Task prompt:
All entries below must be written out verbatim, and the images must be dropped.

(Before-and-after change records)
════════════════════

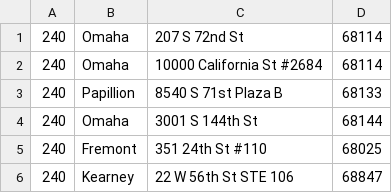
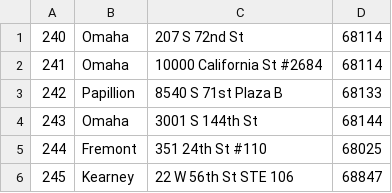
Before and after one commit to Williampsp1/DMS_Project, a TSV file: data/locale_out.tsv, drawn as a sheet.

```diff
--- a/data/locale_out.tsv
+++ b/data/locale_out.tsv
@@ -1,6 +1,6 @@
 240	Omaha	207 S 72nd St	68114
-240	Omaha	10000 California St #2684	68114
-240	Papillion	8540 S 71st Plaza B	68133
-240	Omaha	3001 S 144th St	68144
-240	Fremont	351 24th St #110	68025
-240	Kearney	22 W 56th St STE 106	68847
+241	Omaha	10000 California St #2684	68114
+242	Papillion	8540 S 71st Plaza B	68133
+243	Omaha	3001 S 144th St	68144
+244	Fremont	351 24th St #110	68025
+245	Kearney	22 W 56th St STE 106	68847
```
Also changed, not shown: data/game_out.tsv, data/online_order.tsv, 2 other files.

════════════════════

The completed task:
Before and after one commit to Williampsp1/DMS_Project, a TSV file: data/locale_out.tsv, drawn as a sheet.

```diff
--- a/data/locale_out.tsv
+++ b/data/locale_out.tsv
@@ -1,6 +1,6 @@
 240	Omaha	207 S 72nd St	68114
-240	Omaha	10000 California St #2684	68114
-240	Papillion	8540 S 71st Plaza B	68133
-240	Omaha	3001 S 144th St	68144
-240	Fremont	351 24th St #110	68025
-240	Kearney	22 W 56th St STE 106	68847
+241	Omaha	10000 California St #2684	68114
+242	Papillion	8540 S 71st Plaza B	68133
+243	Omaha	3001 S 144th St	68144
+244	Fremont	351 24th St #110	68025
+245	Kearney	22 W 56th St STE 106	68847
```
Also changed, not shown: data/game_out.tsv, data/online_order.tsv, 2 other files.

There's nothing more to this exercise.